McDonough’s nomination was approved by an 87-7 vote.
A longtime federal official, McDonough previously served as chief of staff to former President Barack Obama throughout his second term in office. Prior to that role, McDonough was deputy national security adviser from 2010 to 2013.
In an op-ed for Military Times last December, McDonough said his nomination was a “great honor” and pledged to leverage his government experience to revitalize the department.

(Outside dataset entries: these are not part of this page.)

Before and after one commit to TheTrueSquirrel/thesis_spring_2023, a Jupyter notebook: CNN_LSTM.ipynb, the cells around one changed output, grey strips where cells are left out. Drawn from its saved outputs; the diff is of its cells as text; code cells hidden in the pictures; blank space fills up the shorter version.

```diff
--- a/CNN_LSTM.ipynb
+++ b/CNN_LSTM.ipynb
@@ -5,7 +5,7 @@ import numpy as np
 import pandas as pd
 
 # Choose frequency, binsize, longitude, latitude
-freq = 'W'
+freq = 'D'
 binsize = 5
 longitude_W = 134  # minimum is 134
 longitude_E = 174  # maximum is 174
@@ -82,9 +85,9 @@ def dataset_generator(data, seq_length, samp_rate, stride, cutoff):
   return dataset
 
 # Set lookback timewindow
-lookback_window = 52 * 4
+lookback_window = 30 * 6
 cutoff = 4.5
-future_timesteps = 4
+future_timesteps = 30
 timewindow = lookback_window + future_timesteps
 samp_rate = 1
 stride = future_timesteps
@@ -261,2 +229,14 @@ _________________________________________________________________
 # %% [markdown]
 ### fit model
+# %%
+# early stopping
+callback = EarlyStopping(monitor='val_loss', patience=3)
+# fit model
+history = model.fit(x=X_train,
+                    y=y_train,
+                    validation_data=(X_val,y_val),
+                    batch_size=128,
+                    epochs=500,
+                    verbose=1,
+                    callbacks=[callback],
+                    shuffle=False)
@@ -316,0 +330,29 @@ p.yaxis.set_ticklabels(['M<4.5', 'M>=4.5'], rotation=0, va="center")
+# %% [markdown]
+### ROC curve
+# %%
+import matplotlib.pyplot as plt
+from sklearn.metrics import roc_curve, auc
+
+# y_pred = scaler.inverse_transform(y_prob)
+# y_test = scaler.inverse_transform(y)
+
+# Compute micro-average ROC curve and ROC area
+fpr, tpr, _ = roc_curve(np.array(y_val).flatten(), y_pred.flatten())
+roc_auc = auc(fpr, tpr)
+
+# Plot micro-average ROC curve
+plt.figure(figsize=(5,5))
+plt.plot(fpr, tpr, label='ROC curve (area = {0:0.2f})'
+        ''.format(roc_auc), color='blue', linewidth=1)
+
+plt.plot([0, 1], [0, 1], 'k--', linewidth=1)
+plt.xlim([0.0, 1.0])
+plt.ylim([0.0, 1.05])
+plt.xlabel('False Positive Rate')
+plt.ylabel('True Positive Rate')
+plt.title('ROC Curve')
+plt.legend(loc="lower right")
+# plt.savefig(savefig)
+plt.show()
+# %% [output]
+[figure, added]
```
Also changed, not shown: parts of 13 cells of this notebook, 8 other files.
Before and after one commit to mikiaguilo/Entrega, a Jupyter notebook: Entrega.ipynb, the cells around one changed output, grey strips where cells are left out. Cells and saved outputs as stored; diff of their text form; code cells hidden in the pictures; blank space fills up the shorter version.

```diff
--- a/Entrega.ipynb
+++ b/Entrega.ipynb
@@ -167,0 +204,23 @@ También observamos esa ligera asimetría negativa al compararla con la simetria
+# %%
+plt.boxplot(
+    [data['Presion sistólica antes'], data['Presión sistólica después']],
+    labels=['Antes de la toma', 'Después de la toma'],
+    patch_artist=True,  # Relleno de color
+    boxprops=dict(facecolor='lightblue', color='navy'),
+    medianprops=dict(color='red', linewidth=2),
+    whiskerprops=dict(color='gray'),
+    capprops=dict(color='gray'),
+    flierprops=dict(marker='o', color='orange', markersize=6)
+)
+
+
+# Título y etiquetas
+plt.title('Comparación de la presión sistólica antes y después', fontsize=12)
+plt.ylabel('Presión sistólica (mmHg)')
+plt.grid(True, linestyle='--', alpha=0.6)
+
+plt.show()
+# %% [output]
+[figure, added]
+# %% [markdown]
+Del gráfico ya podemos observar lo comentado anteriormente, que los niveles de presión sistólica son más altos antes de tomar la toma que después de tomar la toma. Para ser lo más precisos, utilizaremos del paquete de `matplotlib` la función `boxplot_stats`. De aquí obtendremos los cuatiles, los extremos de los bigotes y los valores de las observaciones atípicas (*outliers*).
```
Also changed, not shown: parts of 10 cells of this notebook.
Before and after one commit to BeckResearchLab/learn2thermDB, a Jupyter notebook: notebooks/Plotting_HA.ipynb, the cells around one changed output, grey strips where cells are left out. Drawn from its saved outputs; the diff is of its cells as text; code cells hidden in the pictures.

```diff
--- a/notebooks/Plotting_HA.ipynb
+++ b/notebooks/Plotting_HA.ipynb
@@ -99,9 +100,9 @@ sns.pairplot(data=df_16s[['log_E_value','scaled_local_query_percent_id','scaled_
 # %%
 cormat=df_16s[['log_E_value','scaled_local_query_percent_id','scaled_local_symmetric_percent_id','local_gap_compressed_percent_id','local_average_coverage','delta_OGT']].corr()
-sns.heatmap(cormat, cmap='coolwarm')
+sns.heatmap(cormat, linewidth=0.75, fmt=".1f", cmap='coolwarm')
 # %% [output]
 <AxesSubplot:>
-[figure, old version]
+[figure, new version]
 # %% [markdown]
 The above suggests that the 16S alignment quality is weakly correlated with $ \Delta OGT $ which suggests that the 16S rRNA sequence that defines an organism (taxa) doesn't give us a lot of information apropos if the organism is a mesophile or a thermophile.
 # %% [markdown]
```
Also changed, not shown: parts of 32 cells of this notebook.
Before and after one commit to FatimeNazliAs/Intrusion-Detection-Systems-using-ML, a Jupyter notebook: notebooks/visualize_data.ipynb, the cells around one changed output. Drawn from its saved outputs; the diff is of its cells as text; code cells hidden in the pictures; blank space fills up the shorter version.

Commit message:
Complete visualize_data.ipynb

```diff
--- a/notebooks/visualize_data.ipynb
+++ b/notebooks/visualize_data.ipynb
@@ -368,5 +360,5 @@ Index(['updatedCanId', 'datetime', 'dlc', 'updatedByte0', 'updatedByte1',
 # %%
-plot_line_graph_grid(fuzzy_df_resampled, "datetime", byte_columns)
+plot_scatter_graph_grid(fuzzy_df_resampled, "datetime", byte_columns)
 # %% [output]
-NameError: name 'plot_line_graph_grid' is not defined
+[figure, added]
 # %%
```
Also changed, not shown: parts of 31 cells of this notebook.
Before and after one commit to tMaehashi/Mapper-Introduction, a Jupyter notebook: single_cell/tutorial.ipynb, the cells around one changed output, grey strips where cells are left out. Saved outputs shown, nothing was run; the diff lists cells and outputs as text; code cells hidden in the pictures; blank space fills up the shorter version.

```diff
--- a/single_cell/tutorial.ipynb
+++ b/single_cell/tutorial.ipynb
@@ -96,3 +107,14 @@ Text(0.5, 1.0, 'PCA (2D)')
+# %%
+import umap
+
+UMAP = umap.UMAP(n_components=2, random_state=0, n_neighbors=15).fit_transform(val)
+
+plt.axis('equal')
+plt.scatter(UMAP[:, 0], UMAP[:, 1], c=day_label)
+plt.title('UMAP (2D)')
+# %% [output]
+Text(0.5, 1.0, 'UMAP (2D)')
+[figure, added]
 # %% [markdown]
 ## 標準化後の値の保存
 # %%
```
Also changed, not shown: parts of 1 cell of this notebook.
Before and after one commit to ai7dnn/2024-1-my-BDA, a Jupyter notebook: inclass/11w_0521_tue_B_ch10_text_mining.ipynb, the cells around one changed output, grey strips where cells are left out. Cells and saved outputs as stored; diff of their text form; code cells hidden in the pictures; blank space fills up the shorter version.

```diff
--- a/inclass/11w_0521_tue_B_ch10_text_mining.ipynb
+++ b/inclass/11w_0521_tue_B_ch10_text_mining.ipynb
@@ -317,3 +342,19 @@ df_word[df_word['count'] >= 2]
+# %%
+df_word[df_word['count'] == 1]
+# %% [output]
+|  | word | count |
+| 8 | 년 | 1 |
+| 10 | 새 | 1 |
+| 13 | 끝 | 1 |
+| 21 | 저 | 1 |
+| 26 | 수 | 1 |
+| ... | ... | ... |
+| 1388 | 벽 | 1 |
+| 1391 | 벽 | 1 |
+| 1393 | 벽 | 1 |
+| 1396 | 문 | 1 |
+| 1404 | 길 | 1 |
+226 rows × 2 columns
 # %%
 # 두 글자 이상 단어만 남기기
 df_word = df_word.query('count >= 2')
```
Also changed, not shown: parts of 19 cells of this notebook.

“As secretary, I will work to rebuild trust and restore VA as the premier agency for ensuring our veterans overall well-being,” McDonough wrote. “VA will provide world-class health care to meet the specific needs of veterans, drive progress to eliminate veterans homelessness and bring down suicide rates, and create meaningful employment and educational opportunities.”
The full Senate voted on McDonough’s candidacy roughly one week after the Veterans’ Affairs Committee unanimously voted to advance his nomination. As VA secretary, McDonough will be responsible for overseeing the federal government’s second-largest department.
McDonough is the second non-veteran to serve as head of Veterans Affairs. Biden’s decision to nominate him for the role drew scrutiny from veterans groups in recent days.
“We were expecting a veteran, maybe a post-9/11 veteran. Maybe a woman veteran,” American Veterans (AMVETS) National Executive Director Joe Chenelly said in a statement to Fox News last December. “Or maybe a veteran who knows the VA exceptionally well.”
McDonough replaces Robert Wilkie, who served as VA secretary under former President Donald Trump.